Morphologically intermediate plants between Arisaema sikokianum Franch. & Sav. and A. tosaense Makino were newly found in Tokushima Prefecture, Shikoku, Japan. Molecular analysis using PCR-RFLP of internal transcribed spacer (ITS) in nuclear DNA (nrDNA) indicated that these putative hybrids have a combined pattern of the two putative parental species. Moreover, the sequence results of chloroplast DNA (cpDNA) analysis of the putative hybrids were on the whole identical with both A. sikokianum or A. tosaense. The results suggest that the plants are hybrids between A. sikokianum and A. tosaense and that they have exchanged genes with the two parental species.
Sex expression and pollination were examined in natural populations of Morinda umbellata subsp. umbellata (Rubiaceae), a woody climber distributed widely in southeastern Asia, including southwestern Japan. Sex expression of subsp. umbellata was confirmed as being functionally dioecious, with separate staminate and pistillate plants. Staminate flowers had four or five stamens and completely lacked a style and stigma, while pistillate flowers had a style with two stigmatic lobes and four or five abortive stamens, the anthers of which produced no functional pollen grains. The stigmas of pistillate flowers protrude beyond the corolla tube and are positioned above the anthers, whereas anthers of the staminate flowers protrude beyond the corolla tube, indicating that stigma and anther heights appear to be reciprocal between pistillate and staminate flowers. Both flowers produced nectar from the base of the corolla tube, and the nectar volume per flower did not differ significantly between the two sexual morphs. Various unspecialized, opportunistic insects, such as wasps, small bees, hover-flies, bee-flies, beetles, and butterflies, visited the flowers mainly to feed on nectar. Of these, small bees, wasps, hover-flies, and beetles appear to be effective pollinators of subsp. umbellata. The floral and reproductive characteristics of subsp. umbellata were compared with those of subsp. boninensis, which exhibits androdioecy.
Herbarium specimens referable to Ceratopteris thalictroides in the sense of Lloyd were examined and the following cryptic taxa were recognized; C. thalictroides, C. gaudichaudii var. gaudichaudii, C. gaudichaudii var. vulgaris (var. nov.), C. oblongiloba (sp. nov.), and C. froesii. Compared with C. thalictroides s.str., C. gaudichaudii var. vulgaris is basically characterized by short stipes and dense pinnae, while C. oblongiloba is characterized by dense pinnules and narrowly oblong terminal lobes. A key to distinguish them and descriptions of the taxa are presented.

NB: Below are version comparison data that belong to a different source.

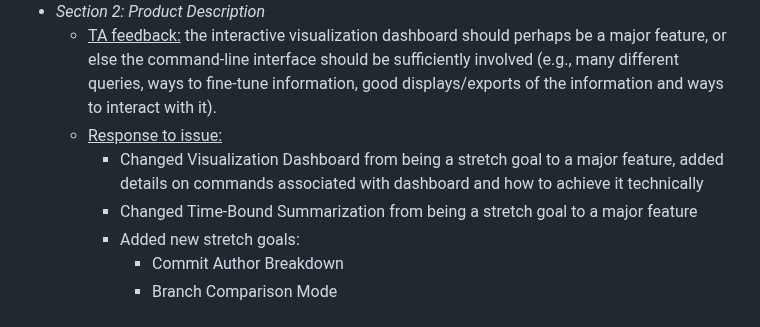
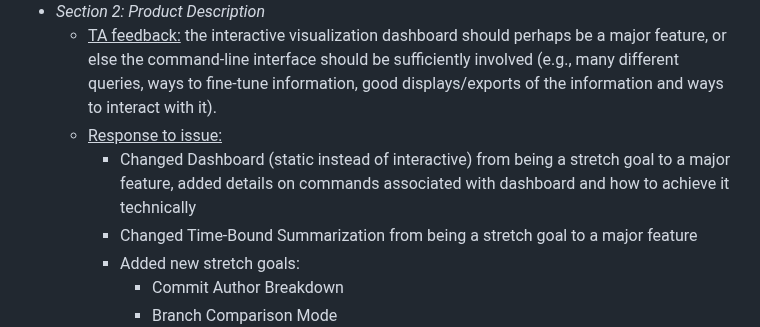
Before and after one commit to vinamra57/gitstory, a Markdown page: reports/20251013.md, the part around the change. Drawn GitHub-style.

Commit message:
Update 20251013.md
static instead of interactive dashboard

```diff
--- a/reports/20251013.md
+++ b/reports/20251013.md
@@ -20,7 +20,7 @@ We received some feedback from our TA last Thursday. In response, the following
 - *Section 2: Product Description*
     - <u>TA feedback:</u> the interactive visualization dashboard should perhaps be a major feature, or else the command-line interface should be sufficiently involved (e.g., many different queries, ways to fine-tune information, good displays/exports of the information and ways to interact with it).
     - <u>Response to issue:</u>
-        - Changed Visualization Dashboard from being a stretch goal to a major feature, added details on commands associated with dashboard and how to achieve it technically
+        - Changed Dashboard (static instead of interactive) from being a stretch goal to a major feature, added details on commands associated with dashboard and how to achieve it technically
         - Changed Time-Bound Summarization from being a stretch goal to a major feature
         - Added new stretch goals:
             - Commit Author Breakdown
```
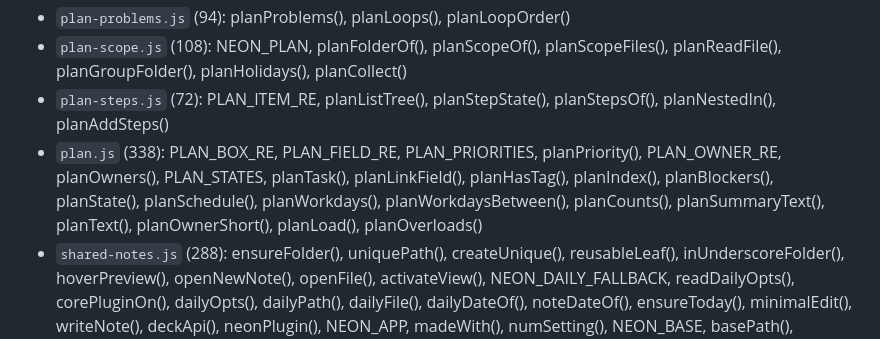
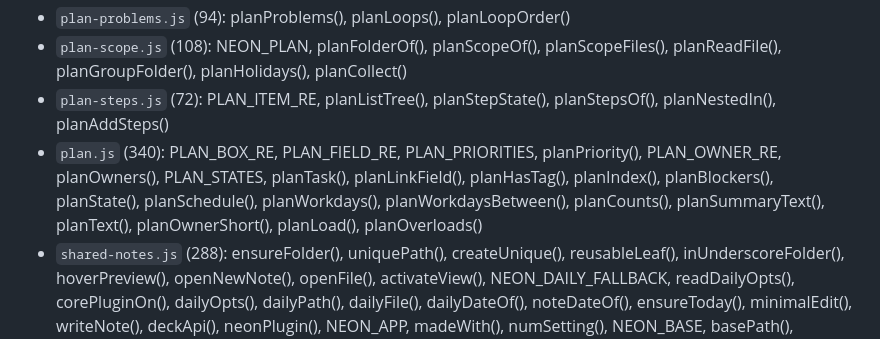
Before and after one commit to 27escape/neon-work-obsidian, a Markdown page: MAP.md, the part around the change. GitHub-like rendering.

```diff
--- a/MAP.md
+++ b/MAP.md
@@ -65,7 +65,7 @@ Generated by `node tools/map.mjs`. One line per file: lines, then what is define
 - `plan-problems.js` (94): planProblems(), planLoops(), planLoopOrder()
 - `plan-scope.js` (108): NEON_PLAN, planFolderOf(), planScopeOf(), planScopeFiles(), planReadFile(), planGroupFolder(), planHolidays(), planCollect()
 - `plan-steps.js` (72): PLAN_ITEM_RE, planListTree(), planStepState(), planStepsOf(), planNestedIn(), planAddSteps()
-- `plan.js` (338): PLAN_BOX_RE, PLAN_FIELD_RE, PLAN_PRIORITIES, planPriority(), PLAN_OWNER_RE, planOwners(), PLAN_STATES, planTask(), planLinkField(), planHasTag(), planIndex(), planBlockers(), planState(), planSchedule(), planWorkdays(), planWorkdaysBetween(), planCounts(), planSummaryText(), planText(), planOwnerShort(), planLoad(), planOverloads()
+- `plan.js` (340): PLAN_BOX_RE, PLAN_FIELD_RE, PLAN_PRIORITIES, planPriority(), PLAN_OWNER_RE, planOwners(), PLAN_STATES, planTask(), planLinkField(), planHasTag(), planIndex(), planBlockers(), planState(), planSchedule(), planWorkdays(), planWorkdaysBetween(), planCounts(), planSummaryText(), planText(), planOwnerShort(), planLoad(), planOverloads()
 - `shared-notes.js` (288): ensureFolder(), uniquePath(), createUnique(), reusableLeaf(), inUnderscoreFolder(), hoverPreview(), openNewNote(), openFile(), activateView(), NEON_DAILY_FALLBACK, readDailyOpts(), corePluginOn(), dailyOpts(), dailyPath(), dailyFile(), dailyDateOf(), noteDateOf(), ensureToday(), minimalEdit(), writeNote(), deckApi(), neonPlugin(), NEON_APP, madeWith(), numSetting(), NEON_BASE, basePath(), dropOldDefaults(), NEON_IGNORE, setIgnoredTags(), isIgnoredNote()
 - `shared-ui.js` (165): PromptModal, PromptModal.onOpen, PromptModal.onClose, ConfirmModal, ConfirmModal.onOpen, ConfirmModal.onClose, DatePromptModal, DatePromptModal.onOpen, DatePromptModal.onClose, PathSuggest, PathSuggest.getSuggestions, PathSuggest.renderSuggestion, PathSuggest.selectSuggestion, suggestPaths(), LONG_PRESS_MS, installLongPress()
 - `shared.js` (292): NEON_MOBILE, DESKTOP_ONLY_MODULES, mobileOnlyNote(), ND_VERSION, UPSTREAM_CATS, CATS, CAT_ALIAS, CAT_LABEL, CAT_SHORT, CAT_FALLBACK, NEON_CATS, groupWord(), catColor(), folderSetting(), refreshCategories(), pathCustomer(), groupProps(), groupFromValue(), groupFromProps(), fmtMin(), countUp(), icon(), tip(), button(), pills(), widget(), emptyState(), safeName(), stripFrontmatter(), excerptOf(), applyTemplate(), parseDay(), fmTags(), NEON_PROJECTS, isProjectCache(), noteCategory(), fileCategory()
```
Also changed, not shown: README.md (+3 -0 lines), docs/screenshots/planning-editor-calendar.png (added), docs/screenshots/planning-gantt.png, docs/screenshots/quick-capture.png, 4 other files.
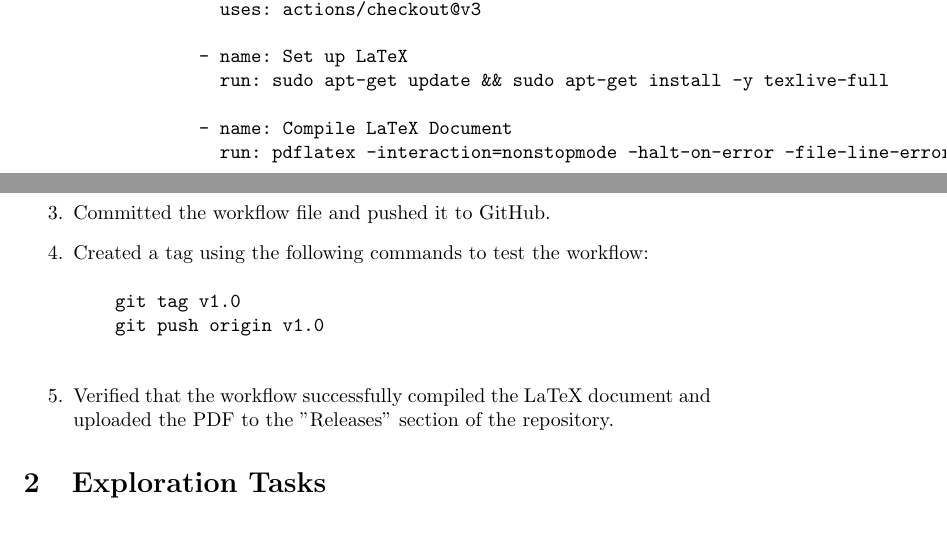
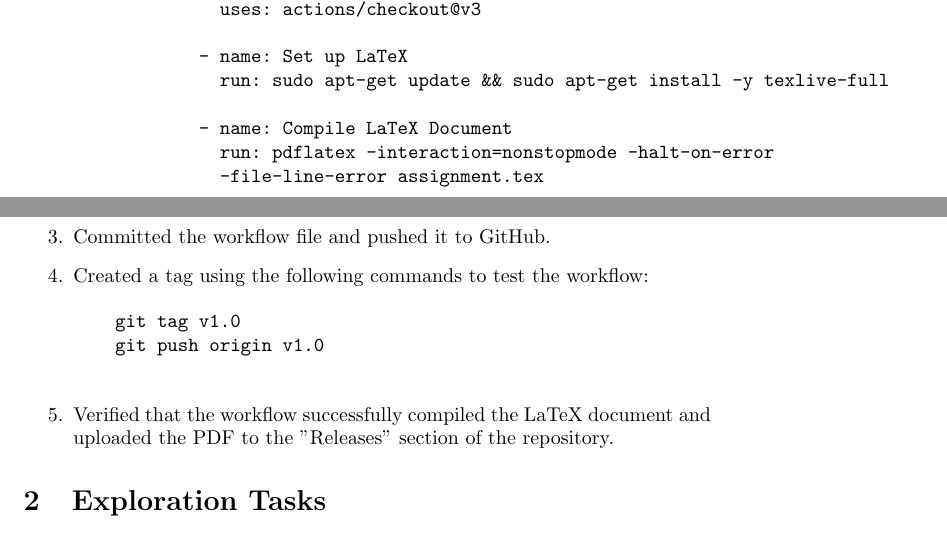
Before and after one commit to Hazhir2002/latex, a LaTeX problem sheet (assignment.tex): two parts of pages 2 and 3 of 6, joined at a grey line, cut so that both start at the same text. Compiled offline with pdfLaTeX.

```diff
--- a/assignment.tex
+++ b/assignment.tex
@@ -1,5 +1,14 @@
 \documentclass{article}
 \usepackage[utf8]{inputenc}
+\usepackage{listings}
+
+\lstset{
+    basicstyle=\ttfamily\footnotesize,
+    breaklines=true,
+    columns=fullflexible,
+    frame=single,
+    captionpos=b
+}
 
 \title{Final Assignment: Computer Workshop Course}
 \author{Hazhir Yousefi}
```
Also changed, not shown: assignment.pdf, assignment.tex (3 more changed lines), 3 other files.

As a result of a botanical expedition made as part of the Heart of Borneo Project, a new rheophytic aroid species, Piptospatha repens (Araceae: Schismatoglottideae) was found on the Sungai (River) Mendalam, a branch of the Sungai Kapuas, Putussibau, West Kalimantan, Indonesia.
Plant diversity is poorly known on most tropical Asian islands, where many native species are under threat due to the rapid increase in non-indigenous plants. We conducted fieldwork to survey plant diversity on Lombok Island, Indonesia, an island where floral diversity has been poorly documented. Among the more than 800 angiosperm collections, 492 leaf fragments preserved for molecular analyses were identified using rbcL sequences as barcodes. Using Basic Local Alignment Search Tool (BLAST) searches against the entire DNA Data Bank of Japan (DDBJ) data sets yielded 314 haplotypes and 289 species in 265 genera and 87 families, determined by 96-100% sequence identity. While only 27 (8.6%) of the collections showed 100% sequence identity, the remainder (91.4%) exhibited less than 99% sequence identity. Those collections likely represent described or undescribed species, whose rbcL sequences have not yet been investigated. Since at least one species in every collection had a high similarity in the rbcL sequence, this method of species identification is of great use as a fast approach for surveying and analyzing largely unexplored tropical island floras.
The distribution of Dryopteris caudipinna, a sexually reproducing counterpart of the apogamous species D. erythrosora, was investigated by counting the number of spores per sporangium in a large number of herbarium specimens. We discovered a number of new localities for D. caudipinna, including most of the major islands in the Izu Island arc (Tokyo Prefecture), and in Chiba, Aichi, Tottori, Yamaguchi, Kochi, Nagasaki, and Fukuoka prefectures. The habitat of D. caudipinna tends to be islands and coastal areas in warm temperate regions under the influence of warm currents.